ACTION ITEM → In the listing below, locate the lines that hold "they" and copy them.

######

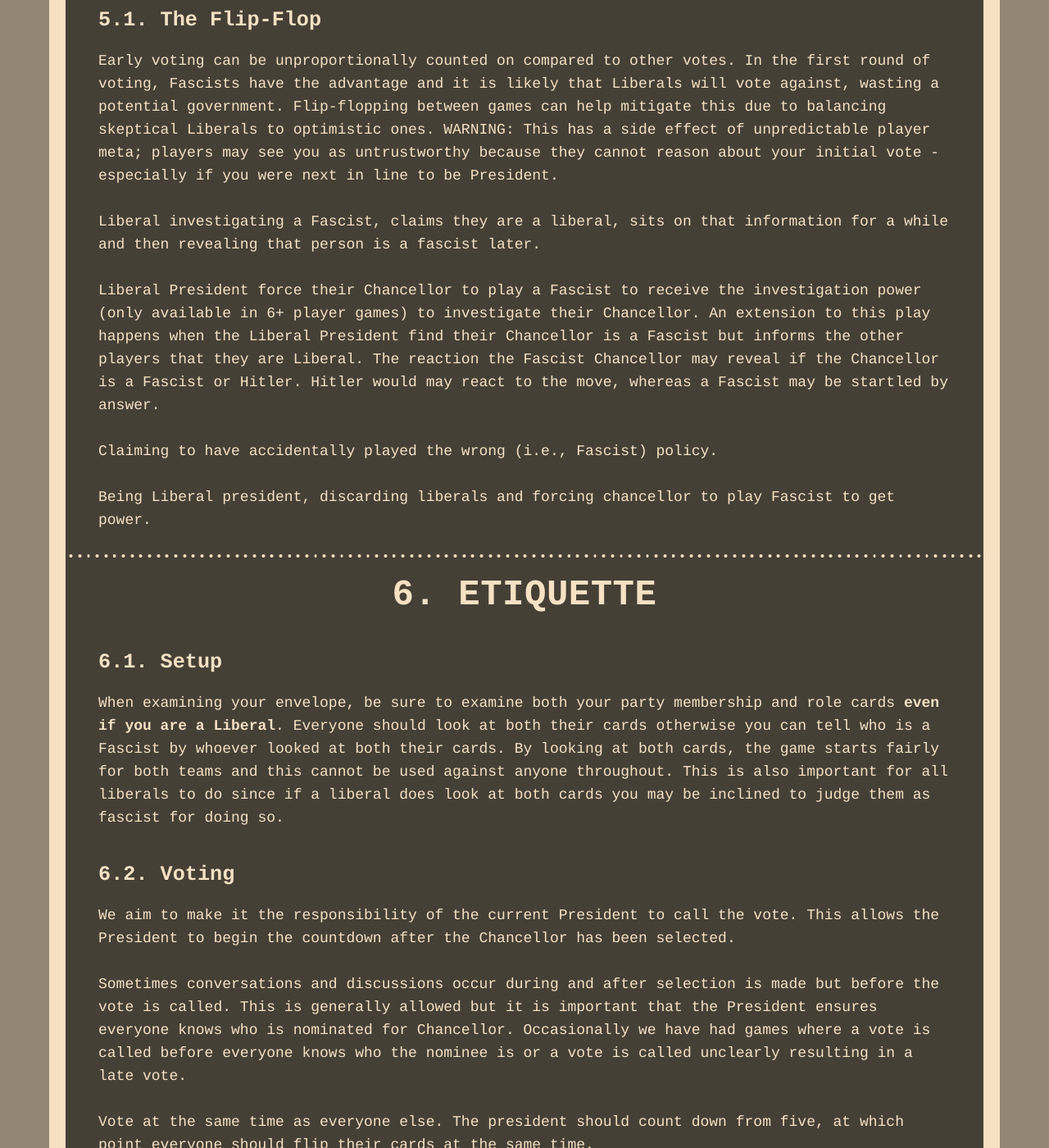
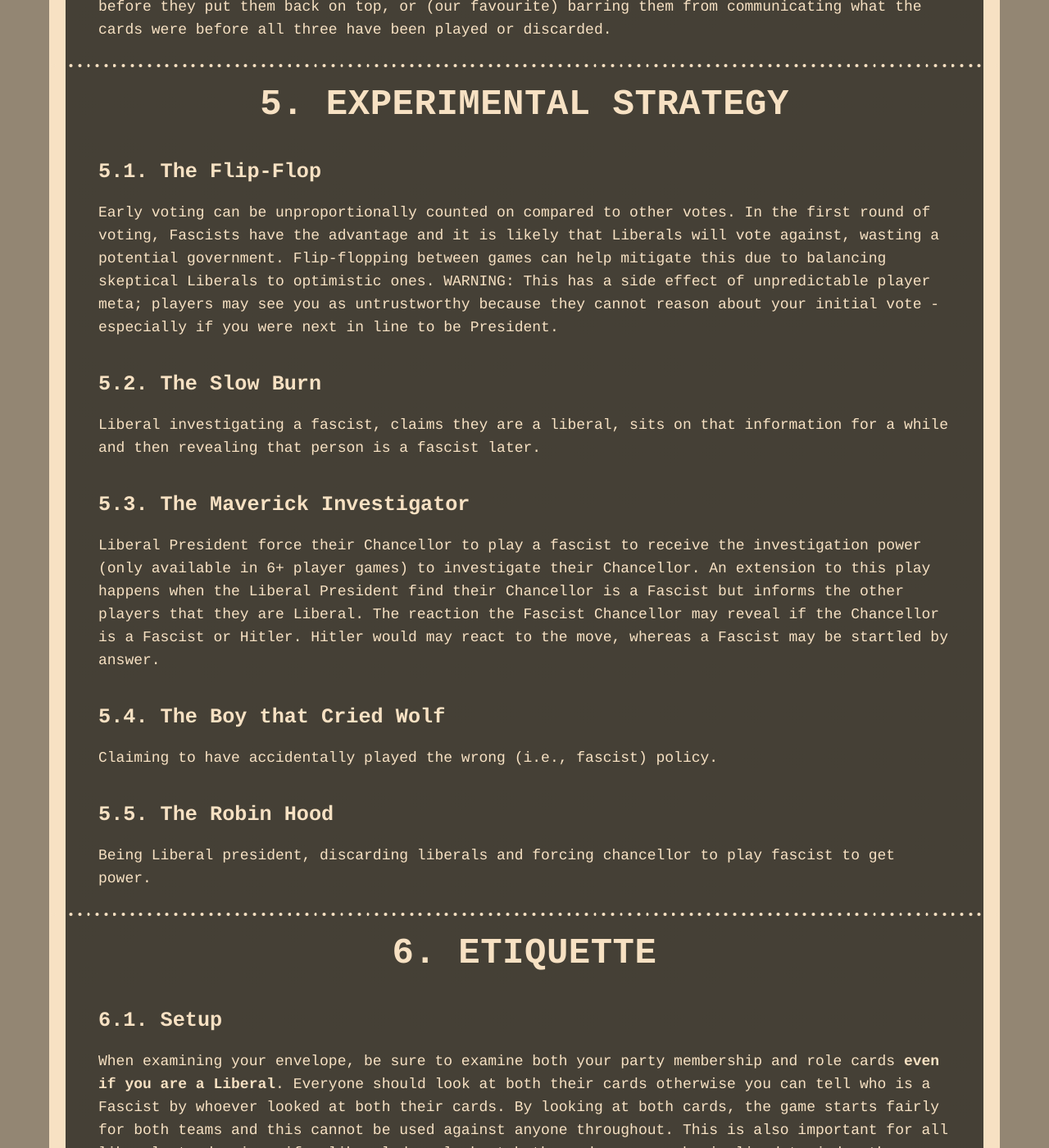
Before and after one commit to TartanLlama/secret-hitler-strategies, a Jekyll site: the page built from index.md, in a window 1280 px wide and 1400 px high, scrolled down 11401 px. Shown: the whole window at 82% size. Built offline with Jekyll 4.4.1, drawn with Linux system fonts in a browser that asks for light colours; nearby versions of some CDN libraries; some of the changed text lies outside the part shown.

Commit message:
Add titles to Experimental Strategies

```diff
--- a/index.md
+++ b/index.md
@@ -143,8 +143,9 @@ When there is an investigation and the investigatee is called to be a Liberal, t
 
 - Liberal President, Liberal Chancellor: Should always result in a liberal call
 - FL: The Fascist President may accuse the Chancellor in order to create chaos, or they might call a Liberal to maintain cover
-- LF: Should always result in a Fascist call
-- FF: Most of the time the president will call Liberal, but they might sometimes call Fascist to cause chaos.
+- LF: Should always result in a fascist call
+  - See the [Experimental Strategy: The Slow Burn](#the-slow-burn)
+- FF: Most of the time the president will call liberal, but they might sometimes call fascist to cause chaos.
 
 When there is an investigation and the investigatee is called to be a Fascist, the probability of the investigator being Hitler is low. This is due to the fact that Hitler generally wouldn’t want to create a dispute and bring attention to themselves. Due to our current strategy of soft-eliminating those in a dispute if Hitler was to create a dispute this would prevent a Hitler nomination victory.
 
@@ -185,13 +186,17 @@ This power is only available in 5/6 player games, but the version which is prese
 ### The Flip-Flop
 Early voting can be unproportionally counted on compared to other votes. In the first round of voting, Fascists have the advantage and it is likely that Liberals will vote against, wasting a potential government. Flip-flopping between games can help mitigate this due to balancing skeptical Liberals to optimistic ones. WARNING: This has a side effect of unpredictable player meta; players may see you as untrustworthy because they cannot reason about your initial vote - especially if you were next in line to be President.
 
-Liberal investigating a Fascist, claims they are a liberal, sits on that information for a while and then revealing that person is a fascist later.
+### The Slow Burn
+Liberal investigating a fascist, claims they are a liberal, sits on that information for a while and then revealing that person is a fascist later.
 
-Liberal President force their Chancellor to play a Fascist to receive the investigation power (only available in 6+ player games) to investigate their Chancellor. An extension to this play happens when the Liberal President find their Chancellor is a Fascist but informs the other players that they are Liberal. The reaction the Fascist Chancellor may reveal if the Chancellor is a Fascist or Hitler. Hitler would may react to the move, whereas a Fascist may be startled by answer.
+### The Maverick Investigator
+Liberal President force their Chancellor to play a fascist to receive the investigation power (only available in 6+ player games) to investigate their Chancellor. An extension to this play happens when the Liberal President find their Chancellor is a Fascist but informs the other players that they are Liberal. The reaction the Fascist Chancellor may reveal if the Chancellor is a Fascist or Hitler. Hitler would may react to the move, whereas a Fascist may be startled by answer.
 
-Claiming to have accidentally played the wrong (i.e., Fascist) policy.
+### The Boy that Cried Wolf
+Claiming to have accidentally played the wrong (i.e., fascist) policy.
 
-Being Liberal president, discarding liberals and forcing chancellor to play Fascist to get power.
+### The Robin Hood
+Being Liberal president, discarding liberals and forcing chancellor to play fascist to get power.
 
 -----------------
 
```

######

RESPONSE TO THIS EXERCISE →
 - FL: The Fascist President may accuse the Chancellor in order to create chaos, or they might call a Liberal to maintain cover
-- FF: Most of the time the president will call Liberal, but they might sometimes call Fascist to cause chaos.
+- FF: Most of the time the president will call liberal, but they might sometimes call fascist to cause chaos.
 Early voting can be unproportionally counted on compared to other votes. In the first round of voting, Fascists have the advantage and it is likely that Liberals will vote against, wasting a potential government. Flip-flopping between games can help mitigate this due to balancing skeptical Liberals to optimistic ones. WARNING: This has a side effect of unpredictable player meta; players may see you as untrustworthy because they cannot reason about your initial vote - especially if you were next in line to be President.
-Liberal investigating a Fascist, claims they are a liberal, sits on that information for a while and then revealing that person is a fascist later.
+Liberal investigating a fascist, claims they are a liberal, sits on that information for a while and then revealing that person is a fascist later.
-Liberal President force their Chancellor to play a Fascist to receive the investigation power (only available in 6+ player games) to investigate their Chancellor. An extension to this play happens when the Liberal President find their Chancellor is a Fascist but informs the other players that they are Liberal. The reaction the Fascist Chancellor may reveal if the Chancellor is a Fascist or Hitler. Hitler would may react to the move, whereas a Fascist may be startled by answer.
+Liberal President force their Chancellor to play a fascist to receive the investigation power (only available in 6+ player games) to investigate their Chancellor. An extension to this play happens when the Liberal President find their Chancellor is a Fascist but informs the other players that they are Liberal. The reaction the Fascist Chancellor may reveal if the Chancellor is a Fascist or Hitler. Hitler would may react to the move, whereas a Fascist may be startled by answer.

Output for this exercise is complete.